■ WORK ORDER ■
From the records, pick out and copy each line containing "import".

START GIVEN RECORDS

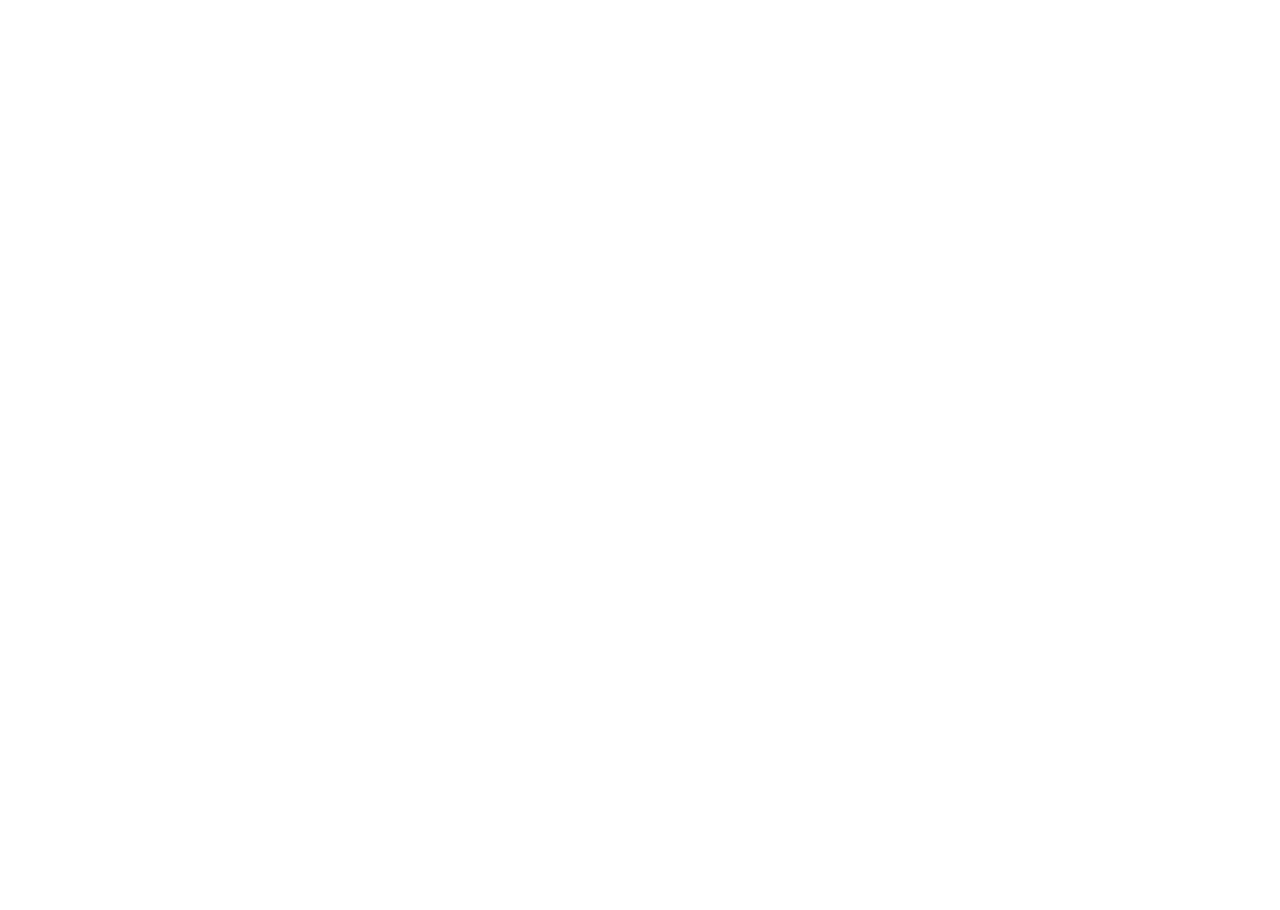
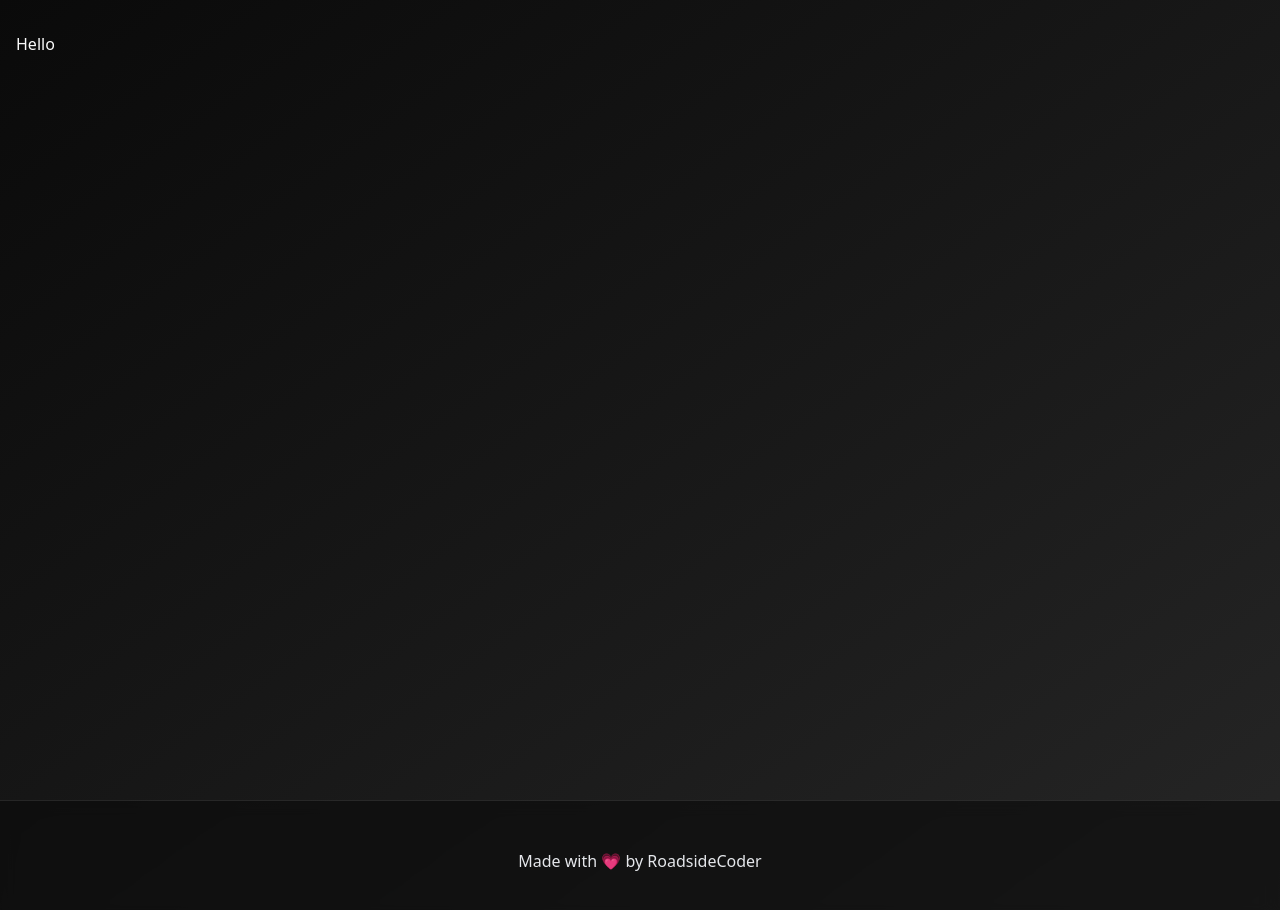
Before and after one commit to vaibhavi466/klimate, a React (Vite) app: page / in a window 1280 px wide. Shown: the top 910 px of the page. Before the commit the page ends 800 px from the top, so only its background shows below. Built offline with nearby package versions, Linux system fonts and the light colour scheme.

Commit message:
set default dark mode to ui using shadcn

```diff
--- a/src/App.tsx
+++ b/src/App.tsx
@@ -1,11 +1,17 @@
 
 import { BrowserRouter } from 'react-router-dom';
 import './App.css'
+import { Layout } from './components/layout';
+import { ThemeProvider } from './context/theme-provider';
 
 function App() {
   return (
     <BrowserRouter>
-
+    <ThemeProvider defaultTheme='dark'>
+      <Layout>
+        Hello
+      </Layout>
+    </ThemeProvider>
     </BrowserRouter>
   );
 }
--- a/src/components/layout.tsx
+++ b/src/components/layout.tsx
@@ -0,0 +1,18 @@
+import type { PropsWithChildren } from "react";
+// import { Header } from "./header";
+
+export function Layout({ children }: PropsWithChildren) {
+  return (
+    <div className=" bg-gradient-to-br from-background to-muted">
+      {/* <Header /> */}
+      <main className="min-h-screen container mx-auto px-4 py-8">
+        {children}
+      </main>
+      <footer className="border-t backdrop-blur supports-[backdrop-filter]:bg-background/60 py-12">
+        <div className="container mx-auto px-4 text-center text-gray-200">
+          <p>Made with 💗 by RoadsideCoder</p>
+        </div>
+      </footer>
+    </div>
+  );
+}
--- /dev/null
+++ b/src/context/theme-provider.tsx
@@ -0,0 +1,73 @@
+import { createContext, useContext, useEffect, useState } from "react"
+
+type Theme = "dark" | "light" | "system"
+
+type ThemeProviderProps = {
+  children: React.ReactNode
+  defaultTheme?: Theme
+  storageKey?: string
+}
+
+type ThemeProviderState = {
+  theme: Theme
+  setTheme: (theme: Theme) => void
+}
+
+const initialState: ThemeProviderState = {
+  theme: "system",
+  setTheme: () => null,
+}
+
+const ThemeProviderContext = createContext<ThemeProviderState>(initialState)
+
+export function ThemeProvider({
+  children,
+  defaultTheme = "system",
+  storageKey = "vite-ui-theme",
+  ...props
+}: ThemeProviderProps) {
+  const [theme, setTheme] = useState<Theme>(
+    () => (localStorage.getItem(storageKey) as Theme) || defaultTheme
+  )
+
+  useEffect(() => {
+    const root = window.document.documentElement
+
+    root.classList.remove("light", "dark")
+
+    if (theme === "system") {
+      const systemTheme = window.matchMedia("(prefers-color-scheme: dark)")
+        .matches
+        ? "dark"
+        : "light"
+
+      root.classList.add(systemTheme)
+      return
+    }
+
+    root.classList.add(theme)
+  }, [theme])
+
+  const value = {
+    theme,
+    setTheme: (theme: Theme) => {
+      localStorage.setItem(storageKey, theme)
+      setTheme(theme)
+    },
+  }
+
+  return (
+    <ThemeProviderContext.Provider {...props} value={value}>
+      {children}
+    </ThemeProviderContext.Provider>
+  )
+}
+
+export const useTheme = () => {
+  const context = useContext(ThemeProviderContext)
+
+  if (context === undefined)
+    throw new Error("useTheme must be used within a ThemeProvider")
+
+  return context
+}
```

END GIVEN RECORDS
START GIVEN RECORDS

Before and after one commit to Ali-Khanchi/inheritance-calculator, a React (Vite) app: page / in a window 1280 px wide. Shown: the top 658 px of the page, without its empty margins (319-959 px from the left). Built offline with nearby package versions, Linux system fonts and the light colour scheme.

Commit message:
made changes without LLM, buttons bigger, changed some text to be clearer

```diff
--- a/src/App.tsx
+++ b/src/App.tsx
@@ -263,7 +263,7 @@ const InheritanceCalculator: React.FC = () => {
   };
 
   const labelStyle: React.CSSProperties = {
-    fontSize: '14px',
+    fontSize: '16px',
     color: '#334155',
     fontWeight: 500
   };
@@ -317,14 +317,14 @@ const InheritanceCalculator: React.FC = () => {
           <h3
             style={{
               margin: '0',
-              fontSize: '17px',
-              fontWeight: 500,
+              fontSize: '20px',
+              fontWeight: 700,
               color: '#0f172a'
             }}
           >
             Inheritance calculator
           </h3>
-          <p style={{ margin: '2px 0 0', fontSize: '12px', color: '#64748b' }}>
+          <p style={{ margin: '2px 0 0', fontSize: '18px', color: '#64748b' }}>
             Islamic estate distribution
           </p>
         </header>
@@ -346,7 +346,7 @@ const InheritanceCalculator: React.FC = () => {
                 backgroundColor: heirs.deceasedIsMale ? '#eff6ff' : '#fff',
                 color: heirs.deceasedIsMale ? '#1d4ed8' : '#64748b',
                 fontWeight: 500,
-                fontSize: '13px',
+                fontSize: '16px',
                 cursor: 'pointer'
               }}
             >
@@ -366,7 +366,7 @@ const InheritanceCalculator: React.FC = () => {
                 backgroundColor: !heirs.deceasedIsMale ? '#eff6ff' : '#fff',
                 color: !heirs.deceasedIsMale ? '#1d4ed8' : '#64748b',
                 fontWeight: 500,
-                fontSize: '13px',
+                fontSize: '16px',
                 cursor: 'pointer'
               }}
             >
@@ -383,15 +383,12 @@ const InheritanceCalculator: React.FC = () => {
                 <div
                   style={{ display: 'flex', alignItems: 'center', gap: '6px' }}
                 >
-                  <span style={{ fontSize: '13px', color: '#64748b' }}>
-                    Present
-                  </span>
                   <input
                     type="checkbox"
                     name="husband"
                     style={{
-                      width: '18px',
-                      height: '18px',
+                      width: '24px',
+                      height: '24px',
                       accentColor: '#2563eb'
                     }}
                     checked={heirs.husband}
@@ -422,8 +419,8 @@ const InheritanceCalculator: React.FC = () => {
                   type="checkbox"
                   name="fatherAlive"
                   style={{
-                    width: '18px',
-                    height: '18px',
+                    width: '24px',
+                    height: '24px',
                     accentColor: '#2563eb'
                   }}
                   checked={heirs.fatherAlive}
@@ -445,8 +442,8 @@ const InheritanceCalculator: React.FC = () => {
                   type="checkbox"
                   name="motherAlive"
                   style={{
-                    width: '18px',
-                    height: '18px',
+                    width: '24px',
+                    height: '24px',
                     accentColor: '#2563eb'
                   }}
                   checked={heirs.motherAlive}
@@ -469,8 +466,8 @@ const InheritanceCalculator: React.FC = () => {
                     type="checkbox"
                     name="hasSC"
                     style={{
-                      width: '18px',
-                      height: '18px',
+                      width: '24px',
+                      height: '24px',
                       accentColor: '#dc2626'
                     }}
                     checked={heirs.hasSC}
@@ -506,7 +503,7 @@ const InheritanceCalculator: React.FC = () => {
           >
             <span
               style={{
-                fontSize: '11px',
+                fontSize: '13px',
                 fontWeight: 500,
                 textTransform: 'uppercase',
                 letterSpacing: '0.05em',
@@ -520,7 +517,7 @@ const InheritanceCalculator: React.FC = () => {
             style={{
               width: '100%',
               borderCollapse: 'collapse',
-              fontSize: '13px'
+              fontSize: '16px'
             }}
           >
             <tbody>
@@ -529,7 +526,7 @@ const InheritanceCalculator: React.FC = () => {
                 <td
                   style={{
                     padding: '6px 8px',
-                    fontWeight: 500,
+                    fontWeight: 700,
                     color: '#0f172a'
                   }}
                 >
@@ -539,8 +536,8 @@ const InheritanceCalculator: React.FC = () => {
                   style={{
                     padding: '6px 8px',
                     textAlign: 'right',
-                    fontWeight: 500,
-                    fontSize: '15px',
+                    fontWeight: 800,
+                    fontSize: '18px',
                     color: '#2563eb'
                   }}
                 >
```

END GIVEN RECORDS

■ SOLUTION TO THIS TASK ■
 import { BrowserRouter } from 'react-router-dom';
 import './App.css'
+import { Layout } from './components/layout';
+import { ThemeProvider } from './context/theme-provider';
+import type { PropsWithChildren } from "react";
+// import { Header } from "./header";
+import { createContext, useContext, useEffect, useState } from "react"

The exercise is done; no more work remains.